Entries provided

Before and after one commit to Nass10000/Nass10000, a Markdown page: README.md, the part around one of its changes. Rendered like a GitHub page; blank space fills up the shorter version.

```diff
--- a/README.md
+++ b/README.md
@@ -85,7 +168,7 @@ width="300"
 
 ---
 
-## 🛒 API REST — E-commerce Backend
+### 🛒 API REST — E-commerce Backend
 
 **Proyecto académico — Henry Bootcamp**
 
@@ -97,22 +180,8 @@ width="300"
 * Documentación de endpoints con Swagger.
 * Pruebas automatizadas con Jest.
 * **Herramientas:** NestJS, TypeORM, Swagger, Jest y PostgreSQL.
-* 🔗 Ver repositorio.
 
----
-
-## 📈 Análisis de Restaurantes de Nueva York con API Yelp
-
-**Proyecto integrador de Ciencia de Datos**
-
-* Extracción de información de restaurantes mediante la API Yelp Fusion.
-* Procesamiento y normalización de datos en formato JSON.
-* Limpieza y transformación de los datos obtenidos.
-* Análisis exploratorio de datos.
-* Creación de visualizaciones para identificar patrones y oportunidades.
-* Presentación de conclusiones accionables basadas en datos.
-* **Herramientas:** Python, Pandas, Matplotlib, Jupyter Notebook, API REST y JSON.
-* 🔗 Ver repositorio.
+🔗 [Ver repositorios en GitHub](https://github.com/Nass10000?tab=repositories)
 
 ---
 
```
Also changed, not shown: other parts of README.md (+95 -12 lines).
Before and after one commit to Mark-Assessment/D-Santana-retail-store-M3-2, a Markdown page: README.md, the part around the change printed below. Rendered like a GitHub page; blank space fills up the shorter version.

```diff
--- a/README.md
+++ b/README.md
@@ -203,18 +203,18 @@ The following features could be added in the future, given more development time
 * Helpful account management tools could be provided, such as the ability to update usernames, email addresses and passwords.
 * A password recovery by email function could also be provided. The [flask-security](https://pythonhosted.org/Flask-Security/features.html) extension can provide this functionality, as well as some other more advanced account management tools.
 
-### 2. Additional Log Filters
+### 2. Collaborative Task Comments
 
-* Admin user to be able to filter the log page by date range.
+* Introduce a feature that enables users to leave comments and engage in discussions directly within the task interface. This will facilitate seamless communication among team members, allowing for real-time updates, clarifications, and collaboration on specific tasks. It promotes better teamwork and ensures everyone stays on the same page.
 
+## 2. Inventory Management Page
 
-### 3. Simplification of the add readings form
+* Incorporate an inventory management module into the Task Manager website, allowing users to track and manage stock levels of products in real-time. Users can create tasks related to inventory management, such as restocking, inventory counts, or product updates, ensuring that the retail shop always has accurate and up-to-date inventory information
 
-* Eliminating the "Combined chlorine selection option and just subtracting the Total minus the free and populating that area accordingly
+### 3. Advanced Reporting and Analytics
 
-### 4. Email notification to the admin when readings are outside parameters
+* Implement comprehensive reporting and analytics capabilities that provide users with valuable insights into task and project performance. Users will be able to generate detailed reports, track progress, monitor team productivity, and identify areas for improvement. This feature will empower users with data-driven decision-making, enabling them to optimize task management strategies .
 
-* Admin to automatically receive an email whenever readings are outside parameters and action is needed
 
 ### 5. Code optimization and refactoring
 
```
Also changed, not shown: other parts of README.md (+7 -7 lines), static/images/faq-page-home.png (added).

What you will do
Repeat the material in full, exactly as written.

Written response
Before and after one commit to Nass10000/Nass10000, a Markdown page: README.md, the part around one of its changes. Rendered like a GitHub page; blank space fills up the shorter version.

```diff
--- a/README.md
+++ b/README.md
@@ -85,7 +168,7 @@ width="300"
 
 ---
 
-## 🛒 API REST — E-commerce Backend
+### 🛒 API REST — E-commerce Backend
 
 **Proyecto académico — Henry Bootcamp**
 
@@ -97,22 +180,8 @@ width="300"
 * Documentación de endpoints con Swagger.
 * Pruebas automatizadas con Jest.
 * **Herramientas:** NestJS, TypeORM, Swagger, Jest y PostgreSQL.
-* 🔗 Ver repositorio.
 
----
-
-## 📈 Análisis de Restaurantes de Nueva York con API Yelp
-
-**Proyecto integrador de Ciencia de Datos**
-
-* Extracción de información de restaurantes mediante la API Yelp Fusion.
-* Procesamiento y normalización de datos en formato JSON.
-* Limpieza y transformación de los datos obtenidos.
-* Análisis exploratorio de datos.
-* Creación de visualizaciones para identificar patrones y oportunidades.
-* Presentación de conclusiones accionables basadas en datos.
-* **Herramientas:** Python, Pandas, Matplotlib, Jupyter Notebook, API REST y JSON.
-* 🔗 Ver repositorio.
+🔗 [Ver repositorios en GitHub](https://github.com/Nass10000?tab=repositories)
 
 ---
 
```
Also changed, not shown: other parts of README.md (+95 -12 lines).
Before and after one commit to Mark-Assessment/D-Santana-retail-store-M3-2, a Markdown page: README.md, the part around the change printed below. Rendered like a GitHub page; blank space fills up the shorter version.

```diff
--- a/README.md
+++ b/README.md
@@ -203,18 +203,18 @@ The following features could be added in the future, given more development time
 * Helpful account management tools could be provided, such as the ability to update usernames, email addresses and passwords.
 * A password recovery by email function could also be provided. The [flask-security](https://pythonhosted.org/Flask-Security/features.html) extension can provide this functionality, as well as some other more advanced account management tools.
 
-### 2. Additional Log Filters
+### 2. Collaborative Task Comments
 
-* Admin user to be able to filter the log page by date range.
+* Introduce a feature that enables users to leave comments and engage in discussions directly within the task interface. This will facilitate seamless communication among team members, allowing for real-time updates, clarifications, and collaboration on specific tasks. It promotes better teamwork and ensures everyone stays on the same page.
 
+## 2. Inventory Management Page
 
-### 3. Simplification of the add readings form
+* Incorporate an inventory management module into the Task Manager website, allowing users to track and manage stock levels of products in real-time. Users can create tasks related to inventory management, such as restocking, inventory counts, or product updates, ensuring that the retail shop always has accurate and up-to-date inventory information
 
-* Eliminating the "Combined chlorine selection option and just subtracting the Total minus the free and populating that area accordingly
+### 3. Advanced Reporting and Analytics
 
-### 4. Email notification to the admin when readings are outside parameters
+* Implement comprehensive reporting and analytics capabilities that provide users with valuable insights into task and project performance. Users will be able to generate detailed reports, track progress, monitor team productivity, and identify areas for improvement. This feature will empower users with data-driven decision-making, enabling them to optimize task management strategies .
 
-* Admin to automatically receive an email whenever readings are outside parameters and action is needed
 
 ### 5. Code optimization and refactoring
 
```
Also changed, not shown: other parts of README.md (+7 -7 lines), static/images/faq-page-home.png (added).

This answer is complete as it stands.